= Assigned task =
Each line of the material below with the word "docs" is to be reported.

= Provided data =
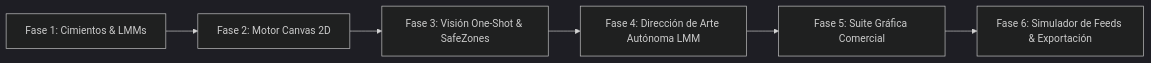
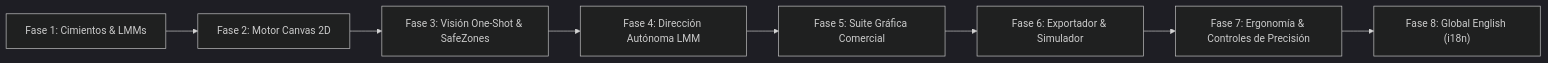
Before and after one commit to jrmurillom/YText-Studio: the diagram in docs/ROADMAP.md, drawn with Mermaid (dark theme). The commit also changed other lines of this file and 7 other files, not shown here.

````diff
--- a/docs/ROADMAP.md
+++ b/docs/ROADMAP.md
@@ -33,8 +35,10 @@
 ```mermaid
 flowchart LR
     Fase1["Fase 1: Cimientos & LMMs"] --> Fase2["Fase 2: Motor Canvas 2D"]
     Fase2 --> Fase3["Fase 3: Visión One-Shot & SafeZones"]
-    Fase3 --> Fase4["Fase 4: Dirección de Arte Autónoma LMM"]
+    Fase3 --> Fase4["Fase 4: Dirección Autónoma LMM"]
     Fase4 --> Fase5["Fase 5: Suite Gráfica Comercial"]
-    Fase5 --> Fase6["Fase 6: Simulador de Feeds & Exportación"]
+    Fase5 --> Fase6["Fase 6: Exportador & Simulador"]
+    Fase6 --> Fase7["Fase 7: Ergonomía & Controles de Precisión"]
+    Fase7 --> Fase8["Fase 8: Global English (i18n)"]
 ```
````
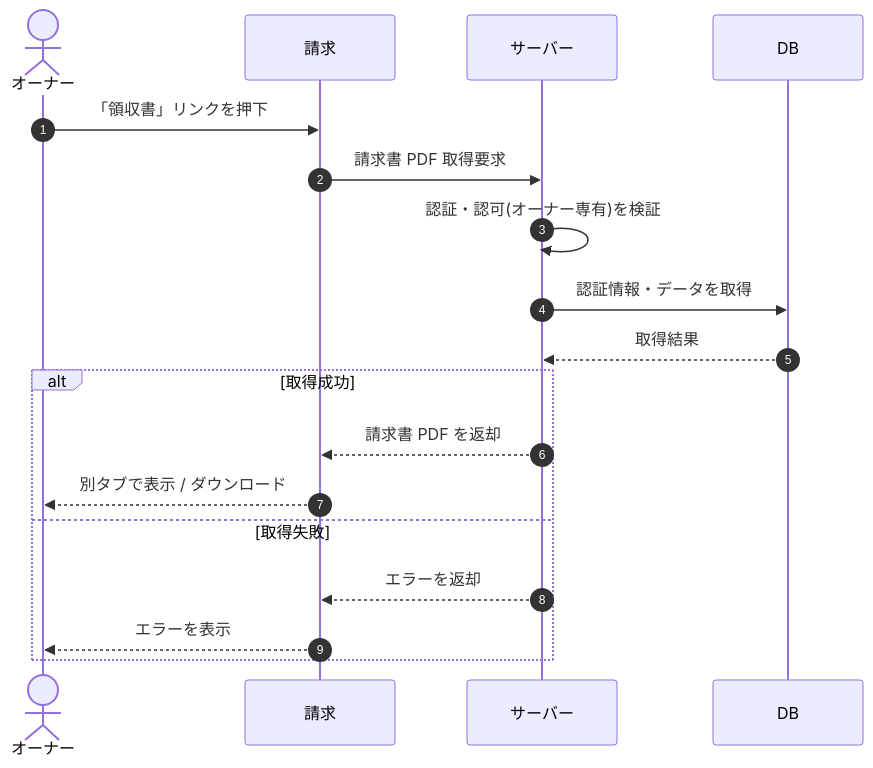
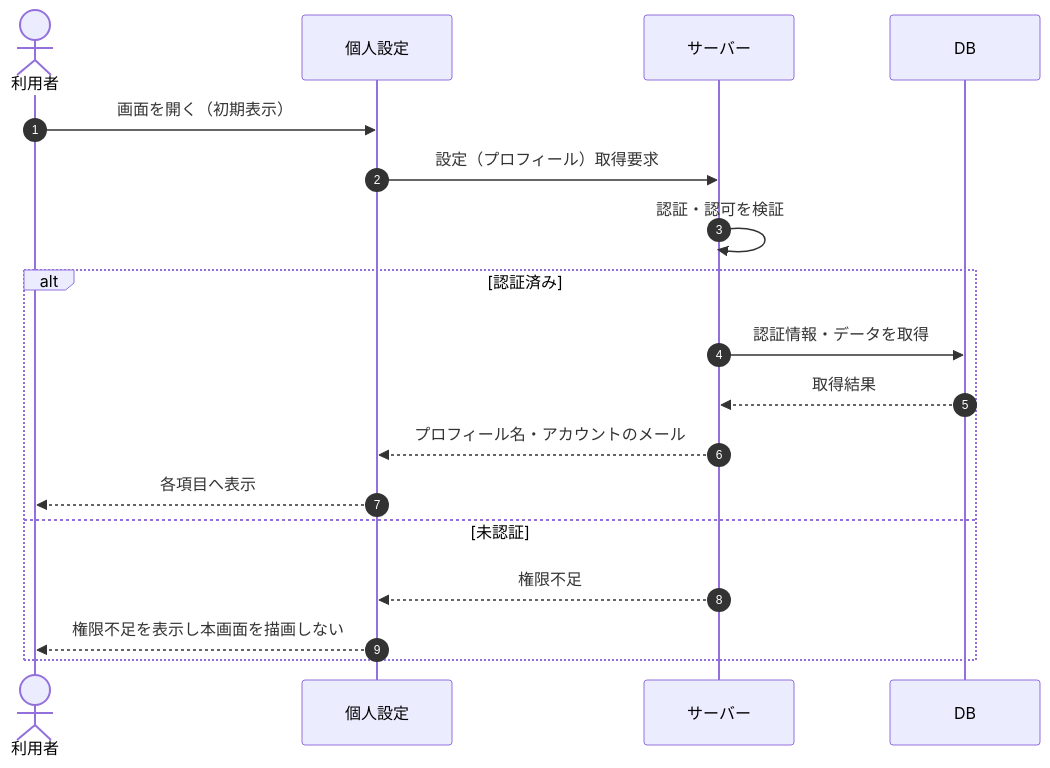
Before and after one commit to sikakou54/open-faq: the diagram in 02_basic_design/03_sequences/SEQ-083.md, drawn with Mermaid. The commit also changed other lines of this file and 395 other files, not shown here.

````diff
--- a/02_basic_design/03_sequences/SEQ-083.md
+++ b/02_basic_design/03_sequences/SEQ-083.md
@@ -25,20 +25,20 @@
 ```mermaid
 sequenceDiagram
   autonumber
-  actor U as オーナー
-  participant Screen as 請求
+  actor U as 利用者
+  participant Screen as 個人設定
   participant Server as サーバー
   participant DB as DB
-  U->>Screen: 「領収書」リンクを押下
-  Screen->>Server: 請求書 PDF 取得要求
-  Server->>Server: 認証・認可(オーナー専有)を検証
-  Server->>DB: 認証情報・データを取得
-  DB-->>Server: 取得結果
-  alt 取得成功
-    Server-->>Screen: 請求書 PDF を返却
-    Screen-->>U: 別タブで表示 / ダウンロード
-  else 取得失敗
-    Server-->>Screen: エラーを返却
-    Screen-->>U: エラーを表示
+  U->>Screen: 画面を開く（初期表示）
+  Screen->>Server: 設定（プロフィール）取得要求
+  Server->>Server: 認証・認可を検証
+  alt 認証済み
+    Server->>DB: 認証情報・データを取得
+    DB-->>Server: 取得結果
+    Server-->>Screen: プロフィール名・アカウントのメール
+    Screen-->>U: 各項目へ表示
+  else 未認証
+    Server-->>Screen: 権限不足
+    Screen-->>U: 権限不足を表示し本画面を描画しない
   end
 ```
````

= Response =
Before and after one commit to jrmurillom/YText-Studio: the diagram in docs/ROADMAP.md, drawn with Mermaid (dark theme). The commit also changed other lines of this file and 7 other files, not shown here.
--- a/docs/ROADMAP.md
+++ b/docs/ROADMAP.md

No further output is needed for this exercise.